- Activity
Find the lines below in which the string "Future" occurs. Copy each one.

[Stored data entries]

____

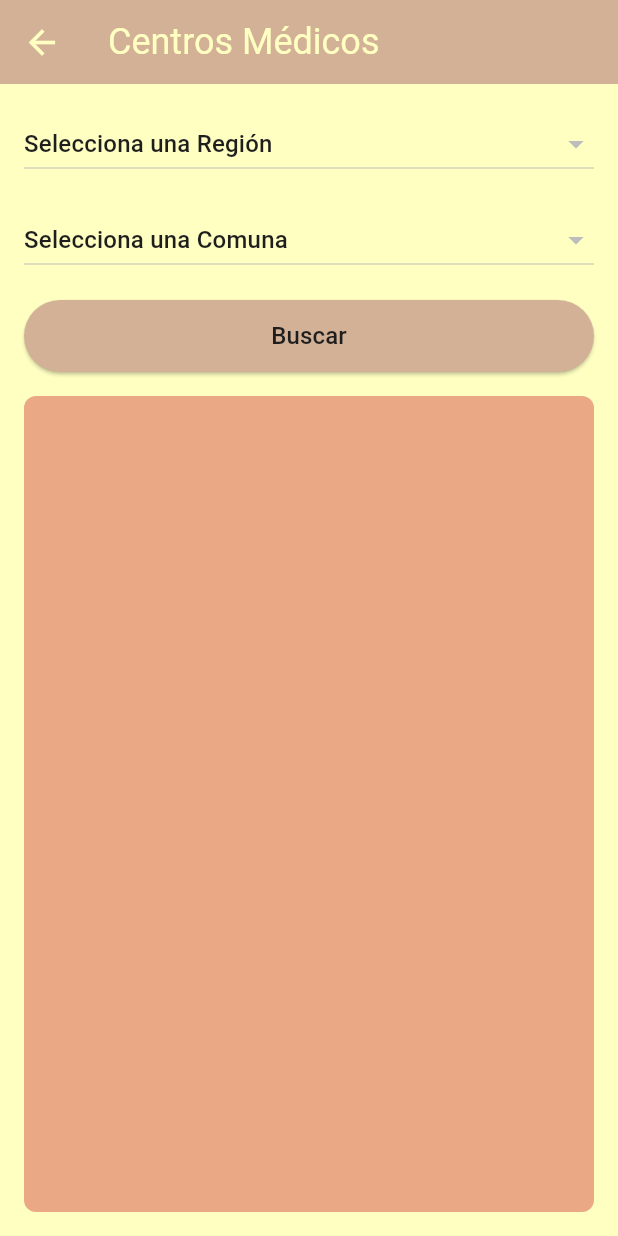
After one commit to J-Manriquez/adam, a Flutter app: the SettingsScreen screen opened directly, after a tap on "Centros Medicos", on a phone screen of 412 x 824 dp. The commit adds this screen. Run offline on Flutter 3.47's test engine with Material 3 defaults, Android fonts, the phone set to English and light mode, and no system bars; our stand-ins replace logger, sqflite; accounts and stored records are empty.

Commit message:
pantalla centros medicos lista, sin funciones llamada y direccion en mapa

```diff
--- /dev/null
+++ b/lib/database/metodos/centros_medicos_metodos.dart
@@ -0,0 +1,66 @@
+import 'package:sqflite/sqflite.dart';
+import 'package:ADAM/models/db_model.dart'; // Importa tu modelo CentroMedico
+import 'package:ADAM/utils/custom_logger.dart';
+import 'package:ADAM/database/db_adam.dart';
+
+class CentrosMedicosCRUD {
+
+  // Función para obtener centros médicos usando el modelo CentroMedico
+  static Future<List<CentroMedico>> getCentrosMedicos({String? region, String? comuna}) async {
+    CustomLogger().logInfo('Obteniendo centros médicos...');
+    try {
+      final db = await DatabaseHelper().database;
+      String query = 'SELECT * FROM centrosMedicos';
+      List<dynamic> args = [];
+
+      // Ajustar la consulta con filtros opcionales
+      if (region != null && comuna != null) {
+        query += ' WHERE Region = ? AND Comuna = ?';
+        args.add(region);
+        args.add(comuna);
+      } else if (region != null) {
+        query += ' WHERE Region = ?';
+        args.add(region);
+      }
+
+      // Ejecutar la consulta
+      final List<Map<String, dynamic>> result = await db.rawQuery(query, args);
+
+      // Convertir el resultado en una lista de objetos CentroMedico
+      return result.map((map) => CentroMedico.fromMap(map)).toList();
+    } catch (e) {
+      CustomLogger().logError('Error al obtener centros médicos: $e');
+      return [];
+    }
+  }
+
+  // Función para obtener todas las regiones
+  static Future<List<String>> getRegiones() async {
+    CustomLogger().logInfo('Obteniendo regiones...');
+    try {
+      final db = await DatabaseHelper().database;
+      final result = await db.rawQuery('SELECT DISTINCT Region FROM centrosMedicos');
+
+      // Convertir el resultado a una lista de strings
+      return result.map((e) => e['Region'] as String).toList();
+    } catch (e) {
+      CustomLogger().logError('Error al obtener regiones: $e');
+      return [];
+    }
+  }
+
+  // Función para obtener comunas en base a una región específica
+  static Future<List<String>> getComunas(String region) async {
+    CustomLogger().logInfo('Obteniendo comunas...');
+    try {
+      final db = await DatabaseHelper().database;
+      final result = await db.rawQuery('SELECT DISTINCT Comuna FROM centrosMedicos WHERE Region = ?', [region]);
+
+      // Convertir el resultado a una lista de strings
+      return result.map((e) => e['Comuna'] as String).toList();
+    } catch (e) {
+      CustomLogger().logError('Error al obtener comunas: $e');
+      return [];
+    }
+  }
+}
--- a/lib/models/font_size_model.dart
+++ b/lib/models/font_size_model.dart
@@ -4,7 +4,7 @@ class FontSizeModel with ChangeNotifier {
   // Tamaños predeterminados
   double _titleSize = 24.0;
   double _subtitleSize = 20.0;
-  double _textSize = 18.0;
+  double _textSize = 16.0;
   double _iconSize = 26.0;
 
   // Getters para obtener los tamaños
--- /dev/null
+++ b/lib/screens/centros_medicos_screen.dart
@@ -0,0 +1,343 @@
+import 'package:flutter/material.dart';
+import 'package:ADAM/database/metodos/centros_medicos_metodos.dart'; // Importa el CRUD actualizado
+import 'package:ADAM/models/db_model.dart'; // Importa el modelo CentroMedico
+import 'package:ADAM/utils/custom_logger.dart';
+import 'package:ADAM/models/theme_model.dart';
+import 'package:ADAM/models/font_size_model.dart';
+import 'package:provider/provider.dart';
+
+class CentrosMedicosScreen extends StatefulWidget {
+  @override
+  _CentrosMedicosScreenState createState() => _CentrosMedicosScreenState();
+}
+
+class _CentrosMedicosScreenState extends State<CentrosMedicosScreen> {
+  String? selectedRegion;
+  String? selectedComuna;
+  List<CentroMedico> centrosMedicos = [];
+  List<String> regiones = [];
+  List<String> comunas = [];
+
+  @override
+  void initState() {
+    super.initState();
+    _loadCentrosMedicos();
+    _loadRegiones();
+  }
+
+  // Función para cargar los centros médicos
+  Future<void> _loadCentrosMedicos({String? region, String? comuna}) async {
+    try {
+      final data = await CentrosMedicosCRUD.getCentrosMedicos(
+          region: region, comuna: comuna);
+      setState(() {
+        centrosMedicos = data; // Almacena la lista de centros médicos
+      });
+    } catch (e) {
+      CustomLogger().logError('Error al cargar centros médicos: $e');
+    }
+  }
+
+  // Función para cargar las regiones
+  Future<void> _loadRegiones() async {
+    try {
+      final data = await CentrosMedicosCRUD.getRegiones();
+      setState(() {
+        regiones = data
+          ..sort(); // Almacena y ordena la lista de regiones alfabéticamente
+      });
+    } catch (e) {
+      CustomLogger().logError('Error al cargar regiones: $e');
+    }
+  }
+
+  // Función para cargar las comunas en base a la región seleccionada
+  Future<void> _loadComunas(String region) async {
+    try {
+      final data = await CentrosMedicosCRUD.getComunas(region);
+      setState(() {
+        comunas = data
+          ..sort(); // Almacena y ordena la lista de comunas alfabéticamente
+      });
+    } catch (e) {
+      CustomLogger().logError('Error al cargar comunas: $e');
+    }
+  }
+
+  // Método para mostrar información detallada del centro médico en un modal
+  void _showCentroMedicoDetails(CentroMedico centro) {
+    final themeModel = Provider.of<ThemeModel>(context, listen: false);
+    final fontSizeModel = Provider.of<FontSizeModel>(context, listen: false);
+
+    showDialog(
+      context: context,
+      builder: (BuildContext context) {
+        return AlertDialog(
+          backgroundColor:
+              themeModel.primaryButtonColor, // Aplicar modelo de color al fondo
+          title: Center(
+            child: Text(
+              centro.nombreOficial,
+              style: TextStyle(
+                  color: themeModel.primaryTextColor,
+                  fontSize: fontSizeModel.titleSize),
+            ),
+          ),
+          content: Column(
+            mainAxisSize: MainAxisSize.min,
+            children: [
+              // Divider para separar el título del contenido
+              Container(
+                width: MediaQuery.of(context).size.width * 0.8, // 80% del ancho
+                child: Divider(
+                  color: themeModel.primaryTextColor, // Color del divider
+                  thickness: 2, // Grosor del divider
+                  height: 20, // Espacio alrededor
+                ),
+              ),
+              // Línea con dirección, comuna y un ícono de mapa
+              GestureDetector(
+                onTap: () {
+                  // Aquí puedes definir la función para manejar el toque en esta línea
+                },
+                child: Row(
+                  mainAxisAlignment: MainAxisAlignment
+                      .spaceBetween, // Espacio entre los elementos
+                  children: [
+                    Expanded(
+                      child: Text(
+                        '${centro.direccion},\n${centro.comuna}, ${centro.region}', // Mostrar dirección y comuna
+                        style: TextStyle(
+                            color: themeModel.primaryTextColor,
+                            fontSize: fontSizeModel.textSize),
+                      ),
+                    ),
+                    Icon(Icons.map,
+                        color: themeModel.primaryIconColor,
+                        size: fontSizeModel.iconSize,) // Ícono de mapa
+                  ],
+                ),
+              ),
+              SizedBox(height: 8), // Espacio adicional
+              // Divider para separar la información del teléfono
+              Container(
+                width: MediaQuery.of(context).size.width * 0.8, // 80% del ancho
+                child: Divider(
+                  color: themeModel.primaryTextColor, // Color del divider
+                  thickness: 2, // Grosor del divider
+                  height: 20, // Espacio alrededor
+                ),
+              ),
+              // Línea con teléfono y un ícono de llamada
+              GestureDetector(
+                onTap: () {
+                  // Aquí puedes definir la función para manejar el toque en esta línea
+                },
+                child: Row(
+                  mainAxisAlignment: MainAxisAlignment
+                      .spaceBetween, // Espacio entre los elementos
+                  children: [
+                    Expanded(
+                      child: Text(
+                        '${centro.telefono ?? 'Sin teléfono'}', // Mostrar teléfono
+                        style: TextStyle(
+                            color: themeModel.primaryTextColor,
+                            fontSize: fontSizeModel.textSize),
+                      ),
+                    ),
+                    Icon(Icons.phone,
+                        color: themeModel.primaryTextColor,
+                        size: fontSizeModel.iconSize,), // Ícono de llamada
+                  ],
+                ),
+              ),
+              SizedBox(height: 16), // Espacio adicional antes del botón
+              // Botón para cerrar el modal
+              Container(
+                width: MediaQuery.of(context).size.width * 0.8, // 80% del ancho
+                padding: const EdgeInsets.all(8.0), // Opcional: padding interno
+                decoration: BoxDecoration(
+                  color:
+                      themeModel.primaryIconColor, // Color del fondo del Container
+                  borderRadius: BorderRadius.circular(
+                      8.0), // Esquina redondeada (opcional)
+                ),
+                child: TextButton(
+                  // Botón cambiado a TextButton para más flexibilidad
+                  onPressed: () => Navigator.of(context).pop(),
+                  child: Text(
+                    'Cerrar',
+                    style: TextStyle(
+                        color: themeModel.primaryButtonColor,
+                        fontSize: fontSizeModel.subtitleSize), // Color del texto
+                  ),
+                ),
+              )
+            ],
+          ),
+        );
+      },
+    );
+  }
+
+  @override
+  Widget build(BuildContext context) {
+    // Obtener los modelos de color y tamaño desde el proveedor
+    final themeModel = Provider.of<ThemeModel>(context);
+    final fontSizeModel = Provider.of<FontSizeModel>(context);
+
+    return Scaffold(
+      appBar: AppBar(
+        leading: Container(
+          alignment: Alignment.center,
+          child: IconButton(
+            icon: Icon(Icons.arrow_back, color: themeModel.primaryIconColor),
+            iconSize: fontSizeModel.iconSize, // Tamaño dinámico del ícono
+            onPressed: () {
+              Navigator.of(context).pop();
+            },
+          ),
+        ),
+        title: Row(
+          mainAxisAlignment: MainAxisAlignment.start,
+          children: [
+            Expanded(
+              child: Text(
+                'Centros Médicos',
+                style: TextStyle(
+                  fontSize:
+                      fontSizeModel.titleSize, // Tamaño dinámico para subtítulo
+                  color:
+                      themeModel.primaryTextColor, // Color dinámico del texto
+                ),
+                textAlign: TextAlign.start,
+              ),
+            ),
+          ],
+        ),
+        backgroundColor:
+            themeModel.primaryButtonColor, // Color dinámico del AppBar
+      ),
+      body: Container(
+        color: themeModel.backgroundColor, // Aplicar color de fondo
+        padding: const EdgeInsets.all(16.0),
+        child: Column(
+          crossAxisAlignment: CrossAxisAlignment.start,
+          children: [
+            DropdownButton<String>(
+              value: selectedRegion,
+              hint: Text('Selecciona una Región',
+                  style: TextStyle(color: themeModel.secondaryTextColor)),
+              onChanged: (value) {
+                setState(() {
+                  selectedRegion = value;
+                  selectedComuna = null;
+                  comunas.clear();
+                  if (value != null) _loadComunas(value);
+                });
+              },
+              items: regiones.map((region) {
+                return DropdownMenuItem(
+                  value: region,
+                  child: Text(region,
+                      style: TextStyle(color: themeModel.secondaryTextColor)),
+                );
+              }).toList(),
+              dropdownColor:
+                  themeModel.primaryButtonColor, // Color del dropdown
+              isExpanded: true, // Hacer el dropdown de ancho completo
+            ),
+            SizedBox(height: 16),
+            DropdownButton<String>(
+              value: selectedComuna,
+              hint: Text('Selecciona una Comuna',
+                  style: TextStyle(color: themeModel.secondaryTextColor)),
+              onChanged: selectedRegion == null
+                  ? null
+                  : (value) {
+                      setState(() {
+                        selectedComuna = value;
+                      });
+                    },
+              items: comunas.map((comuna) {
+                return DropdownMenuItem(
+                  value: comuna,
+                  child: Text(comuna,
+                      style: TextStyle(color: themeModel.secondaryTextColor)),
+                );
+              }).toList(),
+              dropdownColor:
+                  themeModel.primaryButtonColor, // Color del dropdown
+              isExpanded: true, // Hacer el dropdown de ancho completo
+            ),
+            SizedBox(height: 16),
+            // Botón de búsqueda
+            ElevatedButton(
+              onPressed: () {
+                _loadCentrosMedicos(
+                    region: selectedRegion, comuna: selectedComuna);
+              },
+              style: ElevatedButton.styleFrom(
+                backgroundColor: themeModel.primaryButtonColor,
+                minimumSize: const Size(double.infinity, 48),
+              ),
+              child: Text(
+                'Buscar',
+                style: TextStyle(
+                  fontSize: fontSizeModel.textSize,
+                  color: themeModel.secondaryTextColor,
+                ),
+              ),
+            ),
+            SizedBox(height: 16),
+            Expanded(
+              child: Container(
+                decoration: BoxDecoration(
+                  color: themeModel.secondaryButtonColor
+                      .withOpacity(0.4), // Fondo del cuadro
+                  borderRadius: BorderRadius.circular(8.0),
+                ),
+                child: ListView.builder(
+                  itemCount: centrosMedicos.length,
+                  itemBuilder: (context, index) {
+                    final centro = centrosMedicos[index];
+                    return Column(
+                      children: [
+                        // ListTile para mostrar el nombre del centro médico
+                        ListTile(
+                          title: Text(
+                            centro.nombreOficial,
+                            style:
+                                TextStyle(color: themeModel.primaryTextColor),
+                          ),
+                          subtitle: Text(
+                            '${centro.direccion}, ${centro.comuna}', // Dirección y comuna en la misma línea
+                            style:
+                                TextStyle(color: themeModel.primaryTextColor),
+                          ),
+                          onTap: () => _showCentroMedicoDetails(
+                              centro), // Mostrar detalles al tocar
+                        ),
+                        // Línea de separación
+                        Container(
+                          width: MediaQuery.of(context).size.width *
+                              0.8, // 80% del ancho total
+                          child: Divider(
+                            color: themeModel
+                                .primaryTextColor, // Color de la línea
+                            thickness: 2, // Grosor de la línea
+                            height: 20, // Espacio alrededor de la línea
+                          ),
+                        ),
+                      ],
+                    );
+                  },
+                ),
+              ),
+            ),
+          ],
+        ),
+      ),
+    );
+  }
+}
--- a/lib/screens/settings_screen.dart
+++ b/lib/screens/settings_screen.dart
@@ -5,6 +5,7 @@ import '../models/theme_model.dart'; // Importamos el modelo de tema
 import 'themes_screen.dart'; // Importamos la pantalla de temas
 import 'font_settings_screen.dart'; // Importamos la pantalla de configuración de fuentes
 import 'user_data_screen.dart'; // Asegúrate de importar la pantalla de datos del usuario
+import 'centros_medicos_screen.dart'; // Asegúrate de importar la pantalla de centros médicos
 
 class SettingsScreen extends StatelessWidget {
   const SettingsScreen({super.key});
@@ -91,9 +92,14 @@ class SettingsScreen extends StatelessWidget {
                   // Segundo botón: Vacío por ahora
                   _buildButton(
                     context,
-                    label: 'Botón Vacío 1',
+                    label: 'Centros Medicos',
                     onPressed: () {
                       // No hace nada por ahora
+                      Navigator.push(
+                        context,
+                        MaterialPageRoute(
+                            builder: (context) => CentrosMedicosScreen()),
+                      );
                     },
                   ),
                   // Tercer botón: Vacío por ahora
```
Also changed, not shown: lib/main.dart (+18 -7 lines), lib/screens/font_settings_screen.dart (+7 -7 lines).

____

- Answer for this exercise
+  static Future<List<CentroMedico>> getCentrosMedicos({String? region, String? comuna}) async {
+  static Future<List<String>> getRegiones() async {
+  static Future<List<String>> getComunas(String region) async {
+  Future<void> _loadCentrosMedicos({String? region, String? comuna}) async {
+  Future<void> _loadRegiones() async {
+  Future<void> _loadComunas(String region) async {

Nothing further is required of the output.